Saved data entries:
******

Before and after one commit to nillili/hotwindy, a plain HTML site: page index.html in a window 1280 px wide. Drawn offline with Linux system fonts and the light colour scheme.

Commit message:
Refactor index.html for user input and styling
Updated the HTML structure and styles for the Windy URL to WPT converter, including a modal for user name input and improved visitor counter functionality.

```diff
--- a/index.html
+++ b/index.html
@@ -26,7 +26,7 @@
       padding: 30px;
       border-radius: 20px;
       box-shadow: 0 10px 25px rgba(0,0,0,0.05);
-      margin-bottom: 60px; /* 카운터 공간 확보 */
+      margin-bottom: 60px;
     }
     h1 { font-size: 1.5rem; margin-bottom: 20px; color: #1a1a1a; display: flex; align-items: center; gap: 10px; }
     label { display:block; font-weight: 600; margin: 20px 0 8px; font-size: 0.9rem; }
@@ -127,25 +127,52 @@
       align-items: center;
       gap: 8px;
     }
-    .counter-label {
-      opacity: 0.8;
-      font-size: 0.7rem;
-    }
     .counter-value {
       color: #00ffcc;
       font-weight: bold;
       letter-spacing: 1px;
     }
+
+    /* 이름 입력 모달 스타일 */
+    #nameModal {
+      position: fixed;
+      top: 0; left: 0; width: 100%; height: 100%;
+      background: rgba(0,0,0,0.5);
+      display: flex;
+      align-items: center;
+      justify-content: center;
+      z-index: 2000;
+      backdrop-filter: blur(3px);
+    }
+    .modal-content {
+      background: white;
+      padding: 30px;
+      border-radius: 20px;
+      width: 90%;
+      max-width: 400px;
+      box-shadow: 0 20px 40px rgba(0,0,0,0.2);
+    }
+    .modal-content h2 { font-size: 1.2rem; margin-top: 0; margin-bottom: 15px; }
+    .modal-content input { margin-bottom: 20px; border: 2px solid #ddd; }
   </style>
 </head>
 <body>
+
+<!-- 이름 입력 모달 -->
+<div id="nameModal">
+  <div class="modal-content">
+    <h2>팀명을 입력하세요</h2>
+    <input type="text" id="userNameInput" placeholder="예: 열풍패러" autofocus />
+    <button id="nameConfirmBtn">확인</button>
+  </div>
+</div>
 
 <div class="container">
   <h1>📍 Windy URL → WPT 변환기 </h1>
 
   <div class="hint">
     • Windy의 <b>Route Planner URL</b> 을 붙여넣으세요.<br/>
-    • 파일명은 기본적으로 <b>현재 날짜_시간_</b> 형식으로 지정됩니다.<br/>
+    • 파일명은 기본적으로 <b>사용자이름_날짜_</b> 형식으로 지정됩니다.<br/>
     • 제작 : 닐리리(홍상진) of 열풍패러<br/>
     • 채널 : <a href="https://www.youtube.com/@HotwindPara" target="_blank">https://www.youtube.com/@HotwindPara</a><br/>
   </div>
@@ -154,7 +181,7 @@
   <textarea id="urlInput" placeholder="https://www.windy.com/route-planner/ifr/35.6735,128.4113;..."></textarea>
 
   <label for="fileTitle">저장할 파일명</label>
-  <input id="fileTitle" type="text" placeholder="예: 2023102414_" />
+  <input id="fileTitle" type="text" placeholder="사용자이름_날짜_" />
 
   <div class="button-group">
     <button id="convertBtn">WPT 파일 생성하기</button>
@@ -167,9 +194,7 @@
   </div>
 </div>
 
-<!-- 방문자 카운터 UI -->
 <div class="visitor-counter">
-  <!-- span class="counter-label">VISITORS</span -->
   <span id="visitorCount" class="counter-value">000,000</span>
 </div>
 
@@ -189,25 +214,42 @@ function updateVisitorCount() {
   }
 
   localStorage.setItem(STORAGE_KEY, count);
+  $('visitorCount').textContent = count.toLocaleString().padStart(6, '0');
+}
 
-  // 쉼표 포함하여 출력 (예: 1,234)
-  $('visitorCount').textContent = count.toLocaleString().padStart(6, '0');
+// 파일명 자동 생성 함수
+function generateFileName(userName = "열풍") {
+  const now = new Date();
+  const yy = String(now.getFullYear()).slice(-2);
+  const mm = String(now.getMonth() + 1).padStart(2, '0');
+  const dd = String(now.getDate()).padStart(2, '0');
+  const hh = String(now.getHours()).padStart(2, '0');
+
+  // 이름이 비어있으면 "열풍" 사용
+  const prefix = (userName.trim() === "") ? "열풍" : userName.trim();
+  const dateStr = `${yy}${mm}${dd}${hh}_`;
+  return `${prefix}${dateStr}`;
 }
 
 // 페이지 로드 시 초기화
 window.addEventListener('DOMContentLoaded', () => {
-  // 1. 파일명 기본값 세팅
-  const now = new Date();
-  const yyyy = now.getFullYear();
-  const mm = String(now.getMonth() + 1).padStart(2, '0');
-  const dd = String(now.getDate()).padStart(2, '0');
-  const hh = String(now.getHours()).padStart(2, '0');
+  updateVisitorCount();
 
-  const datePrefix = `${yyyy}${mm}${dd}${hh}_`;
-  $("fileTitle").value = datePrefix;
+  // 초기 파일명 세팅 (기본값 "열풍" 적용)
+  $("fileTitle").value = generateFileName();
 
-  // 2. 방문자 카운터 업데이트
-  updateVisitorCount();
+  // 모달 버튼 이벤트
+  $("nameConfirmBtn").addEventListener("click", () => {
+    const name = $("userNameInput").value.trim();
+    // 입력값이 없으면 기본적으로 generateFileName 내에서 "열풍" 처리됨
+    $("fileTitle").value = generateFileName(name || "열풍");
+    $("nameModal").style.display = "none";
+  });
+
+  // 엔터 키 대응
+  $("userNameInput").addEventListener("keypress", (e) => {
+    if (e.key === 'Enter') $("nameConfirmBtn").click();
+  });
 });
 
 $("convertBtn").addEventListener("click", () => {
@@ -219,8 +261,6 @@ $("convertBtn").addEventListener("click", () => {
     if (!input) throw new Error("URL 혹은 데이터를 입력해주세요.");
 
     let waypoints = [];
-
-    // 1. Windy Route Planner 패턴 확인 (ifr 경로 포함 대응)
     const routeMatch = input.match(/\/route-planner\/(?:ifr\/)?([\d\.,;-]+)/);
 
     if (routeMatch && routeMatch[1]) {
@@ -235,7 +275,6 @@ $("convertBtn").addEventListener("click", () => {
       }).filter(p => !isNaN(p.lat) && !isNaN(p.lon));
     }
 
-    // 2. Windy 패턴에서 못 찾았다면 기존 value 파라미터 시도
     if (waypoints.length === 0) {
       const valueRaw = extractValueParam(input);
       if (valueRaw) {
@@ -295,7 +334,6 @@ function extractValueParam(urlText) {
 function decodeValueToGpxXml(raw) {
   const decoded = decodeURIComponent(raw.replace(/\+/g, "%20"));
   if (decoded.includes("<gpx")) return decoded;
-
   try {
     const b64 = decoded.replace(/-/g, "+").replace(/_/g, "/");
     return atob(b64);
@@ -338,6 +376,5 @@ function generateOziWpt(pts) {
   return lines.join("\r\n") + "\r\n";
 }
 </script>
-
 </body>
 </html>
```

******

= YOUR TASK =
I need each line above reproduced exactly.

= OUTPUT BELOW =
Before and after one commit to nillili/hotwindy, a plain HTML site: page index.html in a window 1280 px wide. Drawn offline with Linux system fonts and the light colour scheme.

Commit message:
Refactor index.html for user input and styling
Updated the HTML structure and styles for the Windy URL to WPT converter, including a modal for user name input and improved visitor counter functionality.

```diff
--- a/index.html
+++ b/index.html
@@ -26,7 +26,7 @@
       padding: 30px;
       border-radius: 20px;
       box-shadow: 0 10px 25px rgba(0,0,0,0.05);
-      margin-bottom: 60px; /* 카운터 공간 확보 */
+      margin-bottom: 60px;
     }
     h1 { font-size: 1.5rem; margin-bottom: 20px; color: #1a1a1a; display: flex; align-items: center; gap: 10px; }
     label { display:block; font-weight: 600; margin: 20px 0 8px; font-size: 0.9rem; }
@@ -127,25 +127,52 @@
       align-items: center;
       gap: 8px;
     }
-    .counter-label {
-      opacity: 0.8;
-      font-size: 0.7rem;
-    }
     .counter-value {
       color: #00ffcc;
       font-weight: bold;
       letter-spacing: 1px;
     }
+
+    /* 이름 입력 모달 스타일 */
+    #nameModal {
+      position: fixed;
+      top: 0; left: 0; width: 100%; height: 100%;
+      background: rgba(0,0,0,0.5);
+      display: flex;
+      align-items: center;
+      justify-content: center;
+      z-index: 2000;
+      backdrop-filter: blur(3px);
+    }
+    .modal-content {
+      background: white;
+      padding: 30px;
+      border-radius: 20px;
+      width: 90%;
+      max-width: 400px;
+      box-shadow: 0 20px 40px rgba(0,0,0,0.2);
+    }
+    .modal-content h2 { font-size: 1.2rem; margin-top: 0; margin-bottom: 15px; }
+    .modal-content input { margin-bottom: 20px; border: 2px solid #ddd; }
   </style>
 </head>
 <body>
+
+<!-- 이름 입력 모달 -->
+<div id="nameModal">
+  <div class="modal-content">
+    <h2>팀명을 입력하세요</h2>
+    <input type="text" id="userNameInput" placeholder="예: 열풍패러" autofocus />
+    <button id="nameConfirmBtn">확인</button>
+  </div>
+</div>
 
 <div class="container">
   <h1>📍 Windy URL → WPT 변환기 </h1>
 
   <div class="hint">
     • Windy의 <b>Route Planner URL</b> 을 붙여넣으세요.<br/>
-    • 파일명은 기본적으로 <b>현재 날짜_시간_</b> 형식으로 지정됩니다.<br/>
+    • 파일명은 기본적으로 <b>사용자이름_날짜_</b> 형식으로 지정됩니다.<br/>
     • 제작 : 닐리리(홍상진) of 열풍패러<br/>
     • 채널 : <a href="https://www.youtube.com/@HotwindPara" target="_blank">https://www.youtube.com/@HotwindPara</a><br/>
   </div>
@@ -154,7 +181,7 @@
   <textarea id="urlInput" placeholder="https://www.windy.com/route-planner/ifr/35.6735,128.4113;..."></textarea>
 
   <label for="fileTitle">저장할 파일명</label>
-  <input id="fileTitle" type="text" placeholder="예: 2023102414_" />
+  <input id="fileTitle" type="text" placeholder="사용자이름_날짜_" />
 
   <div class="button-group">
     <button id="convertBtn">WPT 파일 생성하기</button>
@@ -167,9 +194,7 @@
   </div>
 </div>
 
-<!-- 방문자 카운터 UI -->
 <div class="visitor-counter">
-  <!-- span class="counter-label">VISITORS</span -->
   <span id="visitorCount" class="counter-value">000,000</span>
 </div>
 
@@ -189,25 +214,42 @@ function updateVisitorCount() {
   }
 
   localStorage.setItem(STORAGE_KEY, count);
+  $('visitorCount').textContent = count.toLocaleString().padStart(6, '0');
+}
 
-  // 쉼표 포함하여 출력 (예: 1,234)
-  $('visitorCount').textContent = count.toLocaleString().padStart(6, '0');
+// 파일명 자동 생성 함수
+function generateFileName(userName = "열풍") {
+  const now = new Date();
+  const yy = String(now.getFullYear()).slice(-2);
+  const mm = String(now.getMonth() + 1).padStart(2, '0');
+  const dd = String(now.getDate()).padStart(2, '0');
+  const hh = String(now.getHours()).padStart(2, '0');
+
+  // 이름이 비어있으면 "열풍" 사용
+  const prefix = (userName.trim() === "") ? "열풍" : userName.trim();
+  const dateStr = `${yy}${mm}${dd}${hh}_`;
+  return `${prefix}${dateStr}`;
 }
 
 // 페이지 로드 시 초기화
 window.addEventListener('DOMContentLoaded', () => {
-  // 1. 파일명 기본값 세팅
-  const now = new Date();
-  const yyyy = now.getFullYear();
-  const mm = String(now.getMonth() + 1).padStart(2, '0');
-  const dd = String(now.getDate()).padStart(2, '0');
-  const hh = String(now.getHours()).padStart(2, '0');
+  updateVisitorCount();
 
-  const datePrefix = `${yyyy}${mm}${dd}${hh}_`;
-  $("fileTitle").value = datePrefix;
+  // 초기 파일명 세팅 (기본값 "열풍" 적용)
+  $("fileTitle").value = generateFileName();
 
-  // 2. 방문자 카운터 업데이트
-  updateVisitorCount();
+  // 모달 버튼 이벤트
+  $("nameConfirmBtn").addEventListener("click", () => {
+    const name = $("userNameInput").value.trim();
+    // 입력값이 없으면 기본적으로 generateFileName 내에서 "열풍" 처리됨
+    $("fileTitle").value = generateFileName(name || "열풍");
+    $("nameModal").style.display = "none";
+  });
+
+  // 엔터 키 대응
+  $("userNameInput").addEventListener("keypress", (e) => {
+    if (e.key === 'Enter') $("nameConfirmBtn").click();
+  });
 });
 
 $("convertBtn").addEventListener("click", () => {
@@ -219,8 +261,6 @@ $("convertBtn").addEventListener("click", () => {
     if (!input) throw new Error("URL 혹은 데이터를 입력해주세요.");
 
     let waypoints = [];
-
-    // 1. Windy Route Planner 패턴 확인 (ifr 경로 포함 대응)
     const routeMatch = input.match(/\/route-planner\/(?:ifr\/)?([\d\.,;-]+)/);
 
     if (routeMatch && routeMatch[1]) {
@@ -235,7 +275,6 @@ $("convertBtn").addEventListener("click", () => {
       }).filter(p => !isNaN(p.lat) && !isNaN(p.lon));
     }
 
-    // 2. Windy 패턴에서 못 찾았다면 기존 value 파라미터 시도
     if (waypoints.length === 0) {
       const valueRaw = extractValueParam(input);
       if (valueRaw) {
@@ -295,7 +334,6 @@ function extractValueParam(urlText) {
 function decodeValueToGpxXml(raw) {
   const decoded = decodeURIComponent(raw.replace(/\+/g, "%20"));
   if (decoded.includes("<gpx")) return decoded;
-
   try {
     const b64 = decoded.replace(/-/g, "+").replace(/_/g, "/");
     return atob(b64);
@@ -338,6 +376,5 @@ function generateOziWpt(pts) {
   return lines.join("\r\n") + "\r\n";
 }
 </script>
-
 </body>
 </html>
```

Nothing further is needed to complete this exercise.